I talking about Oscar Mack this week at Valencia. I said yes to this while I was deep into my time as the Julian Pleasant Fellow at the Samuel Proctor Oral History program at the University of Florida. My thinking was a presentation at this stage would force me to get my act together and make a narrative that people can follow.
As always, thinking through a presentation helps to sharpen what you know and don't know about a story. The folks at Valencia made a great poster for my talk, but I often end up making additional visuals to capture an idea. The Truth and Reconciliation work done by community activists like Curtis Michelson and the other members of the Democracy Forum are a key part of the story and how I got involved. In truth, I should do a better job of pushing this work from teaching in scholarship. With big changes coming to my professional landscape, this will not be a luxury, it will be a requirement.
More to Come
Critical Making is my mantra in term of creating multimodal projects that student to process historical ideas in both traditional written analysis and more access creative modes. From audio documentaries to infographics, I've been willing to integrate other modes of communication to the history classroom. Our baseline is always written work, but beyond that, the demonstration of comprehension can, in my opinion, be impactful for students as they try to communicate with a public audience.

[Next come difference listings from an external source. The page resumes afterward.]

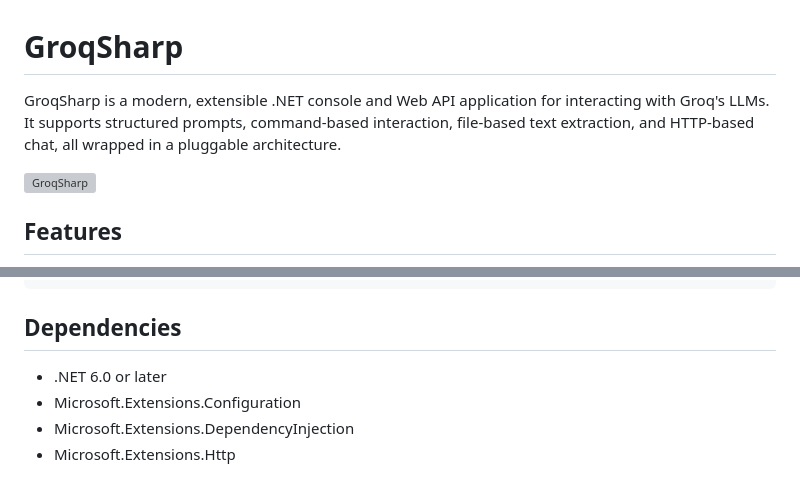
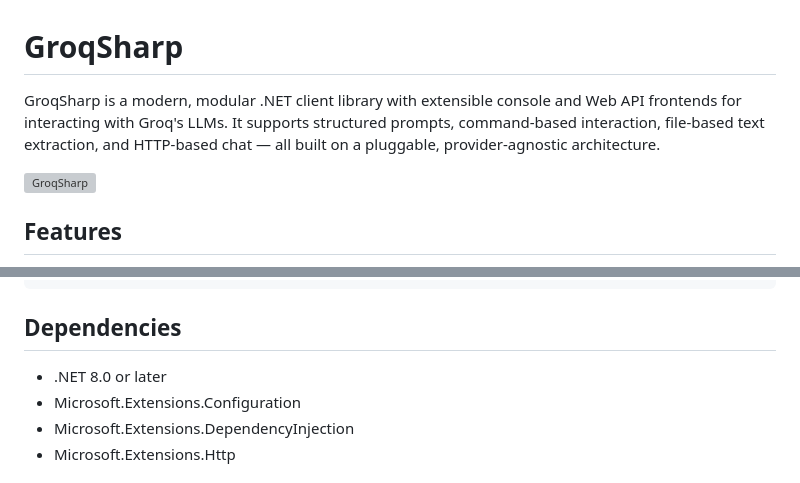
Before and after one commit to jambelnet/GroqSharp, a Markdown page: README.md, 2 parts joined by grey strips. Drawn GitHub-style; grey boxes are pictures that could not be loaded.

Commit message:
Minor README fixes.

```diff
--- a/README.md
+++ b/README.md
@@ -1,6 +1,7 @@
 # GroqSharp
 
-GroqSharp is a modern, extensible .NET console and Web API application for interacting with Groq's LLMs. It supports structured prompts, command-based interaction, file-based text extraction, and HTTP-based chat, all wrapped in a pluggable architecture.
+GroqSharp is a modern, modular .NET client library with extensible console and Web API frontends for interacting with Groq's LLMs.
+It supports structured prompts, command-based interaction, file-based text extraction, and HTTP-based chat — all built on a pluggable, provider-agnostic architecture.
 
 ![GroqSharp](https://github.com/user-attachments/assets/9d8caca6-d8ac-423e-aaea-fc942a811fed)
 
@@ -265,7 +266,7 @@ Successfully exported to C:\Temp\sample.txt
 
 ## Dependencies
 
-- .NET 6.0 or later
+- .NET 8.0 or later
 - Microsoft.Extensions.Configuration
 - Microsoft.Extensions.DependencyInjection
 - Microsoft.Extensions.Http
```
Also changed, not shown: other parts of README.md (+1 -1 lines).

This should not be a shock. I spend a good amount of time giving talks and attempting to engage the public with history. So, the idea that student as co-creative can use the classroom as a platform for exploring history make sense. To support that process, I experiment and make stuff up. This piece...AFRICAN /ARRIVALS was something I came up with as I was working on Plantation and Whip (another story). If I'm honest, P&W and other pieces like it are about the emotional pull in all history. A critical essay on the slave trade of any length could transmit the story of when Africans arrived. Given the push to obscure the nature of slavery by some people, this was me thinking through that in a more cutting way. Funny, not funny. 0_o'
I'm pushing to do edits on not one, but two new books I co-edited. There is a wider logic in presenting a universe of ideas in both of these projects, but as plain old academic objects, they are looking pretty good. I've been striving toward synergy in by exploration of real and imaginary landscapes for years. I say it, but ultimately it about creating projects like that help people understand what I mean. More is coming, but I'm taking a couple of minutes to say...see here they are!
This recap of the DLCL workshop give you the highlights of the innovative project.